- [Task to complete]
A faithful, complete copy of the records is required.

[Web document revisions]
--*--

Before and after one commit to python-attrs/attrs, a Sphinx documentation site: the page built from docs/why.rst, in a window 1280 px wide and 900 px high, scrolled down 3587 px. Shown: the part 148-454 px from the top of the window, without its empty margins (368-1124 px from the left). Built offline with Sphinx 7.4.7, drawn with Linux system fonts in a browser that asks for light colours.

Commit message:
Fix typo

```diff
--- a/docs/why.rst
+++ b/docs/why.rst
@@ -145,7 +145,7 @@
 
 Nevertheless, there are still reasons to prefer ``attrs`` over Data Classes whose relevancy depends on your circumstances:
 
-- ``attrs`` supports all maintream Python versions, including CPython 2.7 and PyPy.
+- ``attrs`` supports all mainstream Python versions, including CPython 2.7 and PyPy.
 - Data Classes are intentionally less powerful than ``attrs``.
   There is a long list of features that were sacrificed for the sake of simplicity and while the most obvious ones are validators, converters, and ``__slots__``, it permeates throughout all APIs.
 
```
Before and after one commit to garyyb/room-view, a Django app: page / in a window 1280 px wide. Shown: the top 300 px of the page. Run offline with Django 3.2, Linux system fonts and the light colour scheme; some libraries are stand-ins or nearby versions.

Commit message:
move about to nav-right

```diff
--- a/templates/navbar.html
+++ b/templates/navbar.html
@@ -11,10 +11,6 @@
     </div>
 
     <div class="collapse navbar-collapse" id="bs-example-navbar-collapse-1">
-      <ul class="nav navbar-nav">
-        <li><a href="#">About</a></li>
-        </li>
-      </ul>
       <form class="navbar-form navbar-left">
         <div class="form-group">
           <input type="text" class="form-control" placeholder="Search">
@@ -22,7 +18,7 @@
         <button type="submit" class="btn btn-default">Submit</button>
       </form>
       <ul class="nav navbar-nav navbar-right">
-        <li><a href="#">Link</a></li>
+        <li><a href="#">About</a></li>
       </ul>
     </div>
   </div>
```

--*--

- [Output for this exercise]
Before and after one commit to python-attrs/attrs, a Sphinx documentation site: the page built from docs/why.rst, in a window 1280 px wide and 900 px high, scrolled down 3587 px. Shown: the part 148-454 px from the top of the window, without its empty margins (368-1124 px from the left). Built offline with Sphinx 7.4.7, drawn with Linux system fonts in a browser that asks for light colours.

Commit message:
Fix typo

```diff
--- a/docs/why.rst
+++ b/docs/why.rst
@@ -145,7 +145,7 @@
 
 Nevertheless, there are still reasons to prefer ``attrs`` over Data Classes whose relevancy depends on your circumstances:
 
-- ``attrs`` supports all maintream Python versions, including CPython 2.7 and PyPy.
+- ``attrs`` supports all mainstream Python versions, including CPython 2.7 and PyPy.
 - Data Classes are intentionally less powerful than ``attrs``.
   There is a long list of features that were sacrificed for the sake of simplicity and while the most obvious ones are validators, converters, and ``__slots__``, it permeates throughout all APIs.
 
```
Before and after one commit to garyyb/room-view, a Django app: page / in a window 1280 px wide. Shown: the top 300 px of the page. Run offline with Django 3.2, Linux system fonts and the light colour scheme; some libraries are stand-ins or nearby versions.

Commit message:
move about to nav-right

```diff
--- a/templates/navbar.html
+++ b/templates/navbar.html
@@ -11,10 +11,6 @@
     </div>
 
     <div class="collapse navbar-collapse" id="bs-example-navbar-collapse-1">
-      <ul class="nav navbar-nav">
-        <li><a href="#">About</a></li>
-        </li>
-      </ul>
       <form class="navbar-form navbar-left">
         <div class="form-group">
           <input type="text" class="form-control" placeholder="Search">
@@ -22,7 +18,7 @@
         <button type="submit" class="btn btn-default">Submit</button>
       </form>
       <ul class="nav navbar-nav navbar-right">
-        <li><a href="#">Link</a></li>
+        <li><a href="#">About</a></li>
       </ul>
     </div>
   </div>
```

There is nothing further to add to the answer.